Generating electricity while using the free energy beamed on our planet by the sun is a great way to save the environment in present times that are dominated by concerns about the availability of conventional fuels to run the power plants. Solar energy can be converted into usable electricity in two ways – by using photovoltaic panels, and by installing a concentrated solar thermal energy system.
What is Concentrated Solar Thermal Energy?
Unlike photovoltaics, where the panel itself generates electricity, CSP installations require a large setup of energy focusing mirrors that track the sun throughout the day and focus the heat onto a tower where steam is produced to run a conventional steam turbine. The principle behind the technology is the same as what happens when you focus sunlight through a magnifying lens onto a piece of paper, albeit on a much larger scale.
Benefits of Concentrated Solar Power:
Although the installation cost of a CSP power plant is definitely much higher than a photovoltaic energy generating system, there is a wide range of benefits associated with it too. Here are some of the benefits of concentrated solar energy generating systems.
- Large installed capacity:
Solar thermal power plants can generate a lot more energy on a specified area of land than photovoltaic power plants.
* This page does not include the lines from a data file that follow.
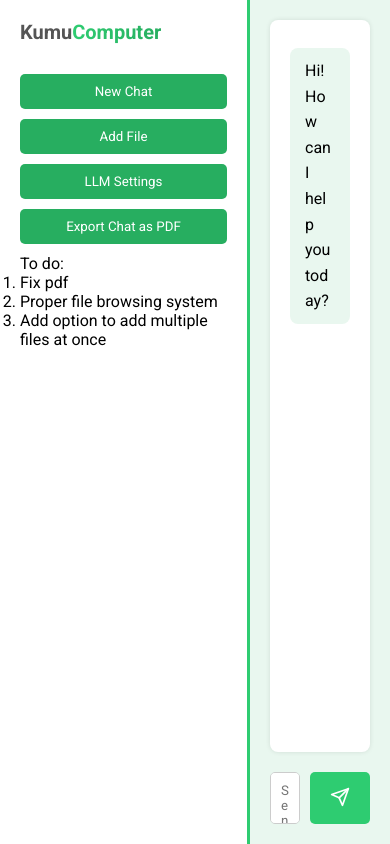
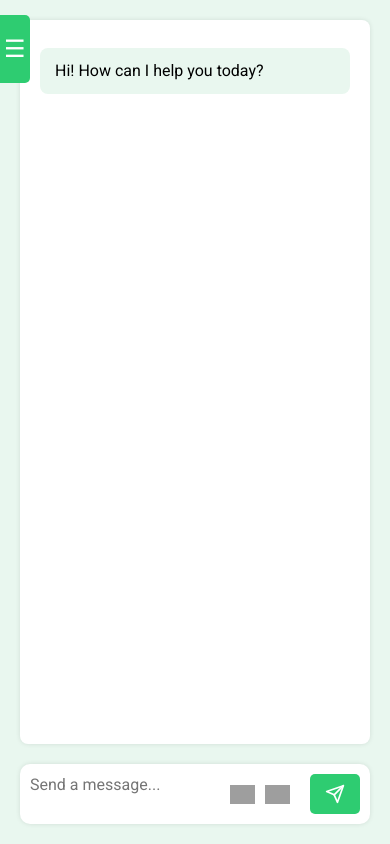
Before and after one commit to PurpleMaia/ryan-nupepa-assist, a Flask app: page /app in a window 390 px wide. Run offline with Flask 3, Linux system fonts and the light colour scheme; some libraries are stand-ins or nearby versions; grey boxes are pictures that could not be loaded.

Commit message:
chat mobile responsive now

```diff
--- a/static/chat.css
+++ b/static/chat.css
@@ -20,6 +20,9 @@ body {
     display: flex;
     flex-direction: column;
     border-right: 3px solid var(--color-primary);
+    z-index: 100;
+    transition: transform 0.15s ease;
+
 }
 
 .sidebar h2 {
@@ -37,6 +40,8 @@ body {
     border-radius: 5px;
     cursor: pointer;
 }
+
+.sidebar button a {text-decoration: none;color:white;}
 
 .sidebar button:hover {
     background: #28B463;
@@ -120,18 +125,25 @@ body {
 
 .chat-input {
     display: flex;
+    gap:10px;
+    align-items: center;
+    padding: 10px;
+    border-radius: 10px;
+    border: none;
+    box-shadow: 0 0 5px rgba(0, 0, 0, 0.1);
+    background: white;
 }
 
 .chat-input textarea {
     flex: 1;
-    padding: 10px;
-    border-radius: 5px;
-    border: 1px solid #ccc;
+    font-size: 1em;
+    border: none;
+    outline: none;
     resize: none;
 }
 
 .chat-input button {
-    padding: 10px 20px;
+    padding: 10px 15px;
     margin-left: 10px;
     background: var(--color-primary);
     color: white;
@@ -191,6 +203,7 @@ body {
     border-radius: 20px;
     box-shadow: 0 0 10px rgba(0, 0, 0, 0.3);
     gap: 10px;
+    z-index: 1100;
 }
 
 #settingsPanel input[type="number"] {
@@ -206,3 +219,49 @@ body {
     border: 1px solid #ccc;
     background: transparent;
 }
+
+.menu-toggle {
+    display: none;
+    position: fixed;
+    top: 15px;
+    left: 0px;
+    z-index: 1000;
+    background: var(--color-primary);
+    color: white;
+    border: none;
+    font-size: 24px;
+    padding: 20px 4px;
+    border-radius: 0px 5px 5px 0px;
+    transition: transform 0.15s ease;
+}
+
+@media (max-width: 768px) {
+    .menu-toggle {
+        display: block;
+    }
+
+    .menu-toggle.active {
+        transform: translateX(250px)
+    }
+
+    .sidebar {
+        transform: translateX(-100%);
+        position: fixed;
+        height: 100vh;
+    }
+
+    .sidebar.active {
+        transform: translateX(0);
+    }
+
+    button, a {
+        -webkit-tap-highlight-color: transparent; /* For iOS and Android */
+        outline: none; /* Removes focus outline */
+    }
+
+    body {
+        height: 100%;
+        height: 100vh;
+        height: 100dvh;
+    }
+}
--- a/templates/chat.html
+++ b/templates/chat.html
@@ -26,18 +26,14 @@
 <body>
 
     <!-- Sidebar with settings and buttons -->
-    <div class="sidebar">
+    <button class="menu-toggle" id="menu-toggle" onclick="toggleSidebar()">&#9776;</button>
+    <div class="sidebar" id="sidebar">
         <h2>Kumu<a class="gradientText">Computer</a></h2>
         <button onclick="clearChat()">New Chat</button>
-        <button onclick="addFile()">Add File</button>
+        <button onclick="addFile()">Add File to Vector Store</button>
         <button onclick="toggleSettings()">LLM Settings</button>
-        <button onclick="exportPDF()">Export Chat as PDF</button>
-        To do:
-        <ol class="todo">
-            <li>Fix pdf</li>
-            <li>Proper file browsing system</li>
-            <li>Add option to add multiple files at once</li>
-        </ol>
+        <!-- <button onclick="exportPDF()" disabled>Export Chat as PDF</button> -->
+        <a href="/feedback" target="_blank">Provide feedback</a>
     </div>
 
     <!-- Main chat interface. Check JS file for more details on workings. -->
@@ -48,33 +44,13 @@
         </div>
         <div class="chat-input">
             <textarea id="userInput" rows="2" placeholder="Send a message..."></textarea>
+            <a onclick="startVoiceInput()" style="cursor:not-allowed"><img src="../static/images/mic.svg" align="center" width="25px"></a>
+            <a onclick="addFileToChat()" style="cursor:not-allowed"><img src="../static/images/file.svg" align="center" width="25px"></a>
             <button id="sendButton" onclick="sendMessage()">
-                <img id="sendIcon" src="../static/images/send.svg" width="20px" style="-webkit-filter: invert(100%)">
-                <img id="waitIcon" src="../static/images/wait.svg" width="20px" style="-webkit-filter: invert(100%); display: none">
+                <img id="sendIcon" src="../static/images/send.svg" align="center" width="20px" style="-webkit-filter: invert(100%)">
+                <img id="waitIcon" src="../static/images/wait.svg" align="center" width="20px" style="-webkit-filter: invert(100%); display: none">
             </button>
         </div>
-    </div>
-
-    <!-- Popup settings menu -->
-    <div class="popup" id="settingsPopup">
-        <h1>Sources</h1><br>
-        <p>Vector store referenced: <b>vs_6875a8264e04819181f92591e60c1054</b></p><br>
-        <h3>Files referenced:</h3>
-        <ul>
-            <li>khha_19270621.pdf (4.1mB) :: Similarity: 0.94</li>
-            <li>khh_18610501.pdf (4.0mB) :: Similarity: 0.73</li>
-        </ul><br>
-        <h3>Parameters:</h3>
-        <ul>
-            <li>Model: gpt-4.1-mini</li>
-            <li>Temperature: 0.7</li>
-            <li>Max Tokens: 4096</li>
-        </ul><br>
-        <input type="checkbox" checked> Include citations in footer? <br>
-        <button class="button">Get PDF summary</button>
-        <button class="button">Delete current chat</button>
-
-        <button class="roundbutton" onclick="toggleSettings()"><b>X</b> Return to chat</button>
     </div>
 
     <div id="settingsPanel" style="display: none;">
@@ -94,12 +70,12 @@
         </label>
         <label>
             Temperature:
-            <input type="number" id="temperature" min="0" max="2" value="0.7" />
+            <input type="number" id="temperature" min="0" max="2" value="0.7" style="font-size:16px;width:60px;" />
         </label>
 
         <label>
             Max Tokens:
-            <input type="number" id="maxTokens" min="10" max="32768" value="4096" />
+            <input type="number" id="maxTokens" min="10" max="32768" value="4096" style="font-size:16px"/>
         </label>
         <button class="button" onclick="toggleSettings()">Save Settings</button>
     </div>
```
This is the reason why utility companies are more interested in setting up solar thermal power plants as they need a lot smaller piece of land to generate a large amount of clean, renewable energy.
- Energy Storage:
Conventional solar panels need expensive batteries to store all the excess energy they generated during the daytime to be used on overcast days or during night. On the other hand, solar thermal power plants store heat in the form of molten salts, which can be used to generate steam and drive turbines after dark or during overcast conditions. This simple and effective energy storage solution makes solar thermal installation more efficient and dependable than photovoltaic solar plants.
- High performance:
One of the biggest drawbacks of solar photovoltaic panels is that their production capacity tends to reduce as the panels start to get hot, which is something that cannot be prevented if a panel has to be placed in direct sunlight to produce electricity. This is the reason why large-scale solar photovoltaic installations require an extensive setup of watering systems that keep the panels cool and free from dust and debris. To the contrary, solar thermal power plants have no such consideration and instead of sunlight they use solar heat to heat up salts, generate steam and then produce electricity.
- Can use existing infrastructure:
Unlike solar PV installations that require a completely new infrastructure to generate electricity, solar thermal power plants can make use of existing infrastructure, which includes power lines and steam turbines to produce clean energy. All such a utility has to do is to use the outdoor space to install mirrors and focus sunlight onto a tower to produce enough heat to melt salts and generate steam. This steam can then be used to drive a conventional steam turbine to produce electricity.
Although both these technologies have their share of disadvantages too, the advantages that they have, primarily generating clean, renewable energy, simply outweigh them. In the near future, when fossil fuel reserves have been depleted, we can well expect solar PV and solar CSP systems to collectively share the burden of powering the world towards the sustainable future.